Brandon Contreras Brandon Contreras - 2 months ago 18
Javascript Question

Scope of event Listeners inside loop

How is the eventListener working inside forLoop?

The code works in the example.

When I toggle on either paragraph it turns a lower opacity and has a strike through.
When I hover on either paragraph they turn blue.

I want to understand how this is achieved inside a for loop after the browser loads the page. I'm just trying to understand how the browser interprets this code.



var someTag = document.querySelectorAll("p")

for (var i = 0; i < someTag.length; i++) {

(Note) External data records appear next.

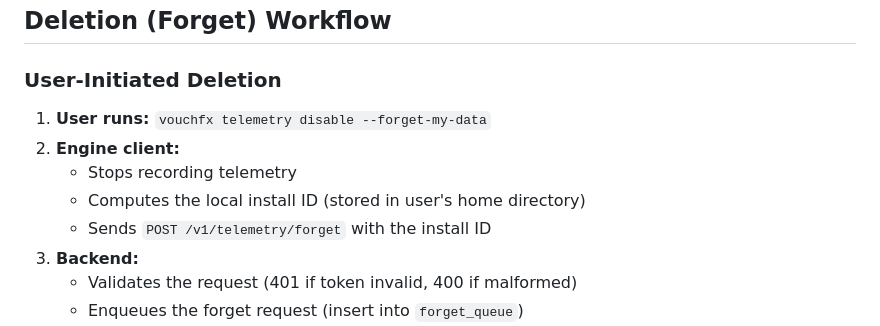
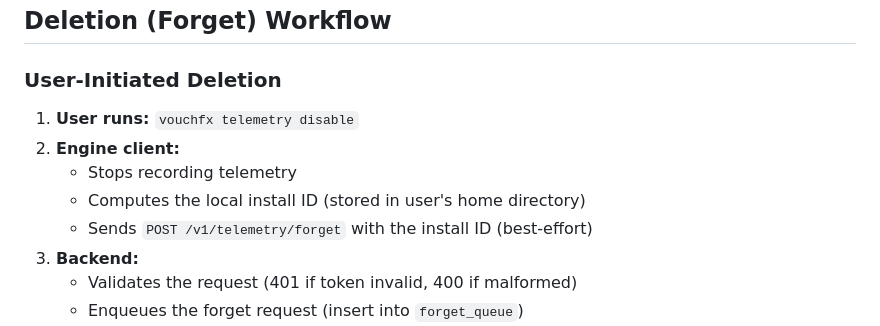
Before and after one commit to tomas-rampas/vouchfx-telemetry-backend, a Markdown page: docs/privacy.md, the part around the change. GitHub-like rendering.

Commit message:
docs(privacy): drop invented `--forget-my-data` flag (drift-audit fix)
The engine's plain `vouchfx telemetry disable` already sends the best-effort
forget POST; there is no `--forget-my-data` flag. Corrects the only MUST-UPDATE
from the §8 documentation drift-audit.

Co-Authored-By: Claude Opus 4.8 <noreply@anthropic.com>

```diff
--- a/docs/privacy.md
+++ b/docs/privacy.md
@@ -89,11 +89,11 @@ An install ID is **not** a user ID or device ID. Deleting it severs the link bet
 
 ### User-Initiated Deletion
 
-1. **User runs:** `vouchfx telemetry disable --forget-my-data`
+1. **User runs:** `vouchfx telemetry disable`
 2. **Engine client:**
    - Stops recording telemetry
    - Computes the local install ID (stored in user's home directory)
-   - Sends `POST /v1/telemetry/forget` with the install ID
+   - Sends `POST /v1/telemetry/forget` with the install ID (best-effort)
 3. **Backend:**
    - Validates the request (401 if token invalid, 400 if malformed)
    - Enqueues the forget request (insert into `forget_queue`)
```
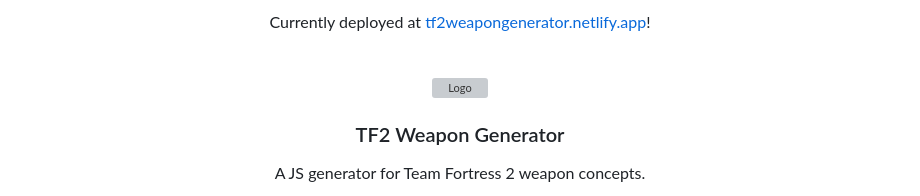
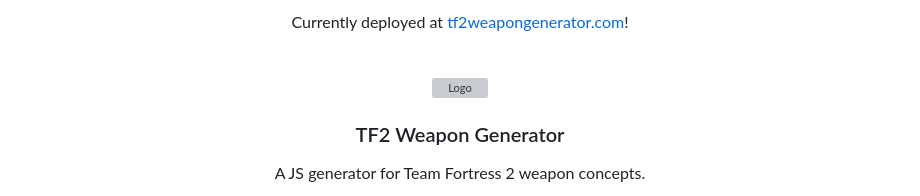
Before and after one commit to SeanOnamade/weaponappv1, a Markdown page: README.md, the part around the change. GitHub-like rendering; grey boxes are pictures that could not be loaded.

```diff
--- a/README.md
+++ b/README.md
@@ -1,5 +1,5 @@
 <div align="center">
-  <p>Currently deployed at <a href="https://tf2weapongenerator.netlify.app/">tf2weapongenerator.netlify.app</a>!</p>
+  <p>Currently deployed at <a href="https://tf2weapongenerator.com/">tf2weapongenerator.com</a>!</p>
 </div>
 
 <!-- Improved compatibility of back to top link: See: https://github.com/othneildrew/Best-README-Template/pull/73 -->
```
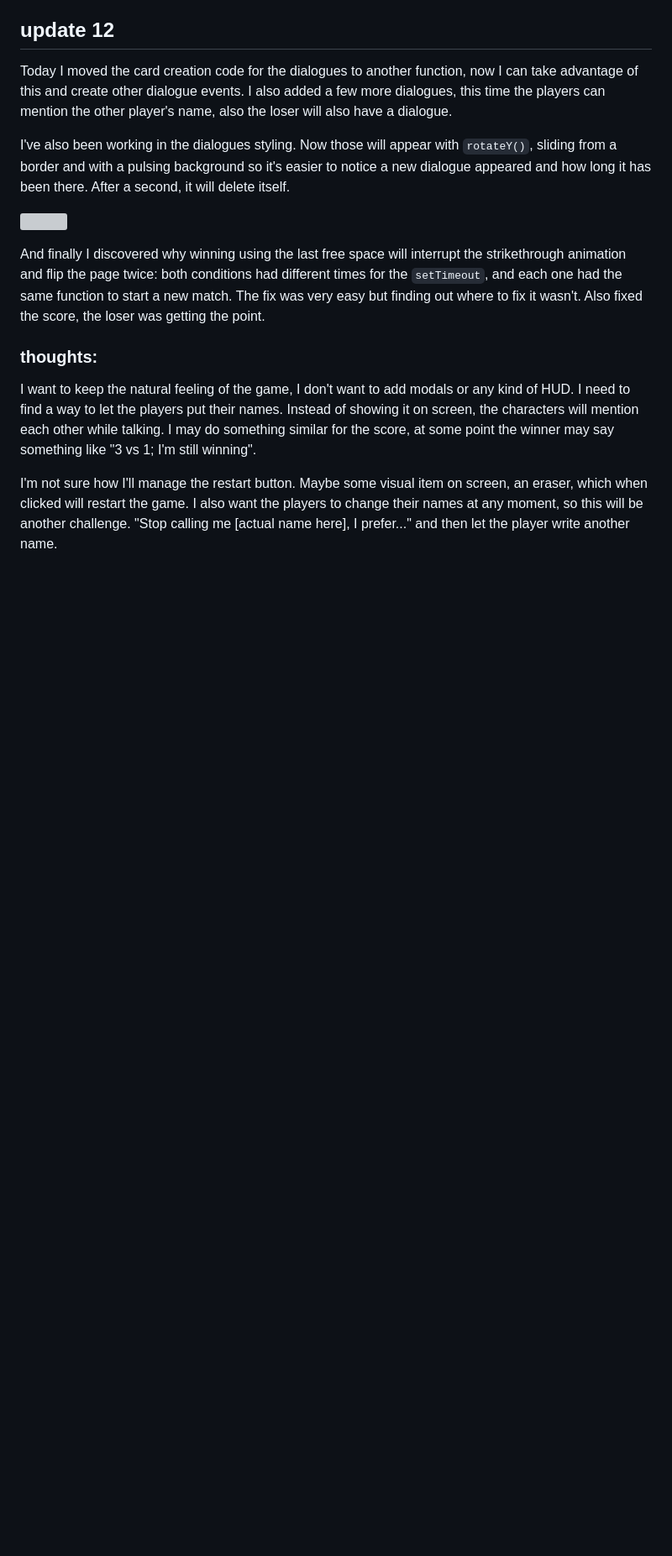
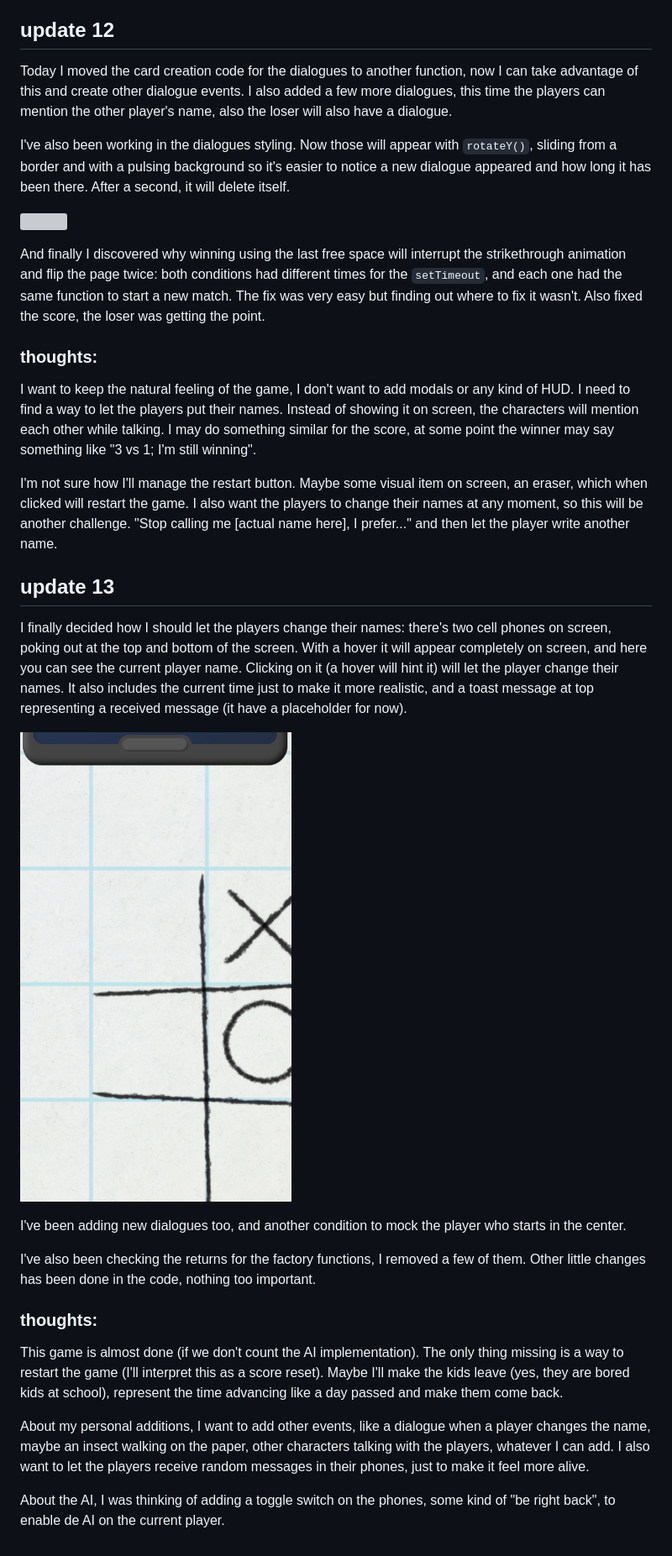
Before and after one commit to HectorVilas/odin-tic-tac-toe, a Markdown page: README.md, the part around the change printed below. Shown: that part at 84% size. Drawn GitHub-style; pictures changed too: READMEmd/progress11.gif (added); blank space fills up the shorter version; grey boxes are pictures that could not be loaded.

Commit message:
update progress

```diff
--- a/README.md
+++ b/README.md
@@ -341,3 +341,19 @@ And finally I discovered why winning using the last free space will interrupt th
 I want to keep the natural feeling of the game, I don't want to add modals or any kind of HUD. I need to find a way to let the players put their names. Instead of showing it on screen, the characters will mention each other while talking. I may do something similar for the score, at some point the winner may say something like "3 vs 1; I'm still winning".
 
 I'm not sure how I'll manage the restart button. Maybe some visual item on screen, an eraser, which when clicked will restart the game. I also want the players to change their names at any moment, so this will be another challenge. "Stop calling me [actual name here], I prefer..." and then let the player write another name.
+
+## update 13
+I finally decided how I should let the players change their names: there's two cell phones on screen, poking out at the top and bottom of the screen. With a hover it will appear completely on screen, and here you can see the current player name. Clicking on it (a hover will hint it) will let the player change their names. It also includes the current time just to make it more realistic, and a toast message at top representing a received message (it have a placeholder for now).
+
+![](READMEmd/progress11.gif)
+
+I've been adding new dialogues too, and another condition to mock the player who starts in the center.
+
+I've also been checking the returns for the factory functions, I removed a few of them. Other little changes has been done in the code, nothing too important.
+
+### thoughts:
+This game is almost done (if we don't count the AI implementation). The only thing missing is a way to restart the game (I'll interpret this as a score reset). Maybe I'll make the kids leave (yes, they are bored kids at school), represent the time advancing like a day passed and make them come back.
+
+About my personal additions, I want to add other events, like a dialogue when a player changes the name, maybe an insect walking on the paper, other characters talking with the players, whatever I can add. I also want to let the players receive random messages in their phones, just to make it feel more alive.
+
+About the AI, I was thinking of adding a toggle switch on the phones, some kind of "be right back", to enable de AI on the current player.
```
Also changed, not shown: other parts of README.md (+6 -6 lines).
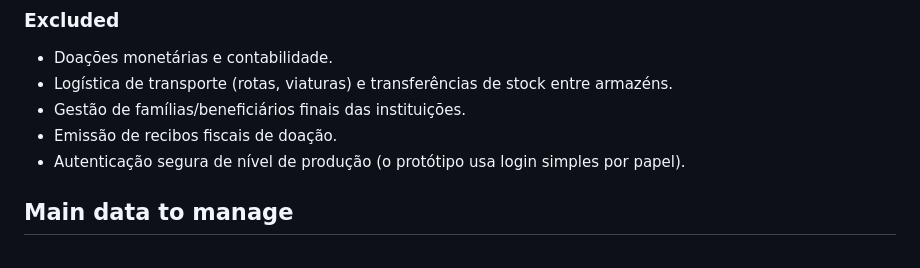
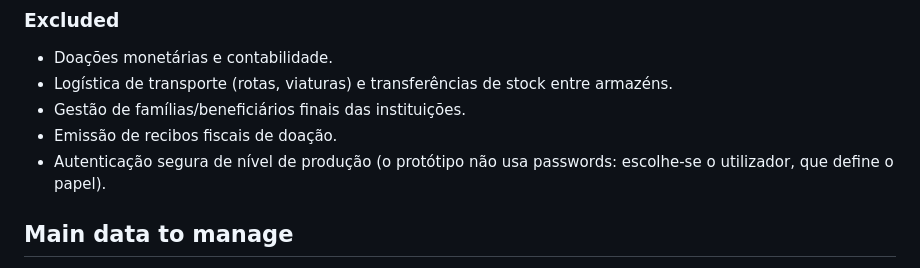
Before and after one commit to afonsocarvalho05/projeto-mpd, a Markdown page: documentation/project-brief.md, the part around the change. GitHub-like rendering.

Commit message:
Brief: autenticação sem passwords
Co-Authored-By: Claude Sonnet 5.5 <noreply@anthropic.com>

```diff
--- a/documentation/project-brief.md
+++ b/documentation/project-brief.md
@@ -38,7 +38,7 @@ Desenvolver uma base de dados relacional e um protótipo funcional que permitam
 - Logística de transporte (rotas, viaturas) e transferências de stock entre armazéns.
 - Gestão de famílias/beneficiários finais das instituições.
 - Emissão de recibos fiscais de doação.
-- Autenticação segura de nível de produção (o protótipo usa login simples por papel).
+- Autenticação segura de nível de produção (o protótipo não usa passwords: escolhe-se o utilizador, que define o papel).
 
 ## Main data to manage
 - Doadores, doações
```
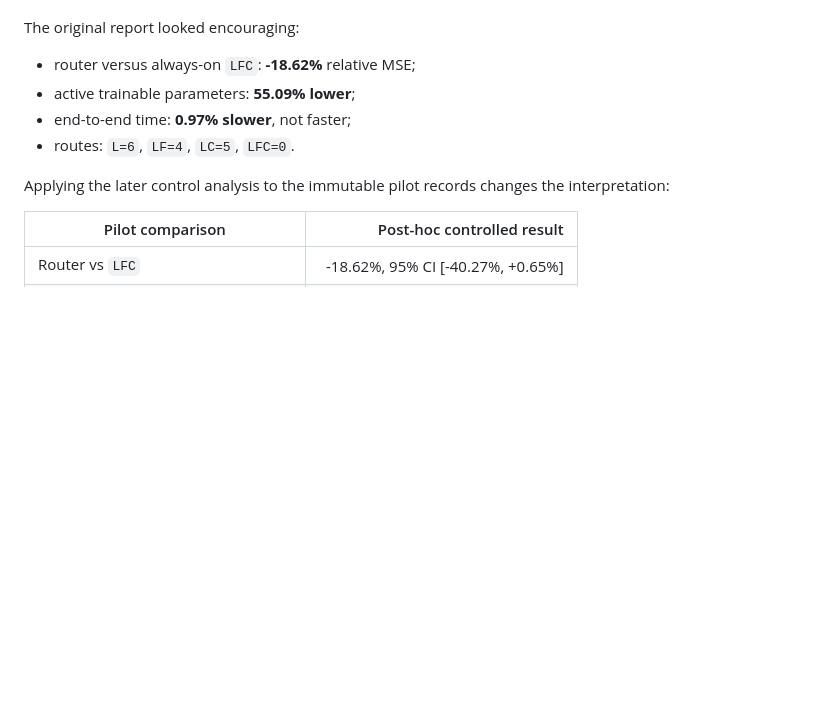
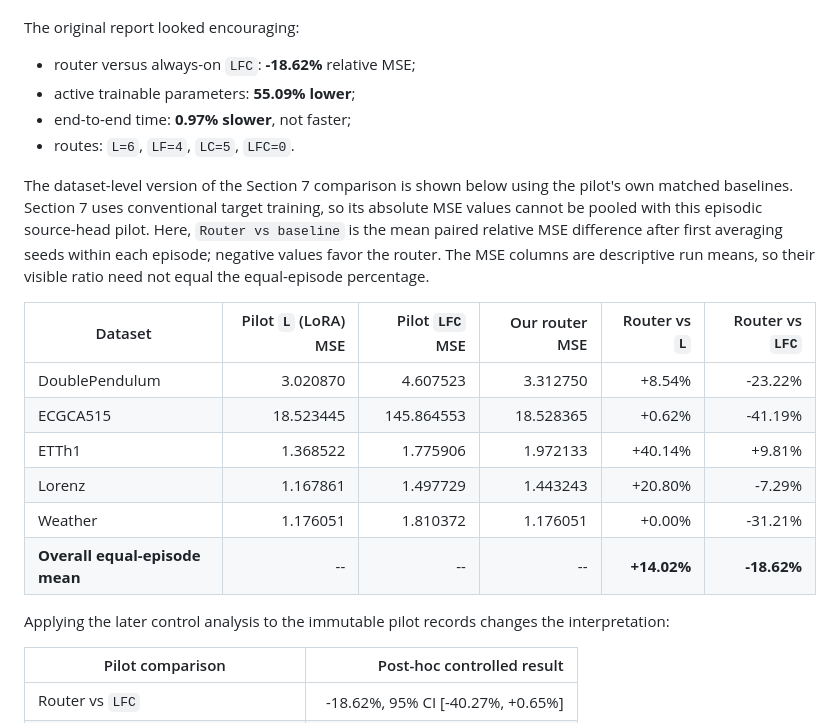
Before and after one commit to avilarenan/PCS5022, a Markdown page: docs/CURRENT_RESULTS_REPORT.md, the part around the change. Rendered like a GitHub page; blank space fills up the shorter version.

Commit message:
Compare pilot router with matched baselines

```diff
--- a/docs/CURRENT_RESULTS_REPORT.md
+++ b/docs/CURRENT_RESULTS_REPORT.md
@@ -221,6 +221,23 @@ The original report looked encouraging:
 - active trainable parameters: **55.09% lower**;
 - end-to-end time: **0.97% slower**, not faster;
 - routes: `L=6`, `LF=4`, `LC=5`, `LFC=0`.
+
+The dataset-level version of the Section 7 comparison is shown below using the
+pilot's own matched baselines. Section 7 uses conventional target training, so
+its absolute MSE values cannot be pooled with this episodic source-head pilot.
+Here, `Router vs baseline` is the mean paired relative MSE difference after first
+averaging seeds within each episode; negative values favor the router. The MSE
+columns are descriptive run means, so their visible ratio need not equal the
+equal-episode percentage.
+
+| Dataset | Pilot `L` (LoRA) MSE | Pilot `LFC` MSE | Our router MSE | Router vs `L` | Router vs `LFC` |
+| --- | ---: | ---: | ---: | ---: | ---: |
+| DoublePendulum | 3.020870 | 4.607523 | 3.312750 | +8.54% | -23.22% |
+| ECGCA515 | 18.523445 | 145.864553 | 18.528365 | +0.62% | -41.19% |
+| ETTh1 | 1.368522 | 1.775906 | 1.972133 | +40.14% | +9.81% |
+| Lorenz | 1.167861 | 1.497729 | 1.443243 | +20.80% | -7.29% |
+| Weather | 1.176051 | 1.810372 | 1.176051 | +0.00% | -31.21% |
+| **Overall equal-episode mean** | -- | -- | -- | **+14.02%** | **-18.62%** |
 
 Applying the later control analysis to the immutable pilot records changes the
 interpretation:
```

someTag[i].addEventListener('mouseover', function() {
this.classList.add("someClass");
});
someTag[i].addEventListener('mouseout', function() {
this.classList.remove("someClass");
});

someTag[i].addEventListener('click', function() {
this.classList.toggle("done");
})


}

.done {
text-decoration: line-through;
opacity: 0.5;
}

.someClass {
color: blue;
}

<p>Lorem ipsum dolor sit amet, consectetur adipisicing elit, sed do eiusmod tempor incididunt ut labore et dolore magna aliqua. Ut enim ad minim veniam, quis nostrud exercitation ullamco laboris nisi ut aliquip ex ea commodo consequat. Duis aute irure dolor
in reprehenderit in voluptate velit esse cillum dolore eu fugiat nulla pariatur. Excepteur sint occaecat cupidatat non proident, sunt in culpa qui officia deserunt mollit anim id est laborum.</p>
<p>Lorem ipsum dolor sit amet, consectetur adipisicing elit, sed do eiusmod tempor incididunt ut labore et dolore magna aliqua. Ut enim ad minim veniam, quis nostrud exercitation ullamco laboris nisi ut aliquip ex ea commodo consequat. Duis aute irure dolor
in reprehenderit in voluptate velit esse cillum dolore eu fugiat nulla pariatur. Excepteur sint occaecat cupidatat non proident, sunt in culpa qui officia deserunt mollit anim id est laborum.</p>




Answer

When you add an event listener to an element, that's a permanent change to that element (unless you later remove it with removeEventListener()). The listener function will be called automatically by the browser whenever the event is triggered on the element. You only need to add the listener once, it will then react to all future occurrences of the event.

The other thing you need to know is that within the listener function, this will be a reference to the element that the event was triggered on. That's how your functions are able to change the class of the paragraph you click or hover on.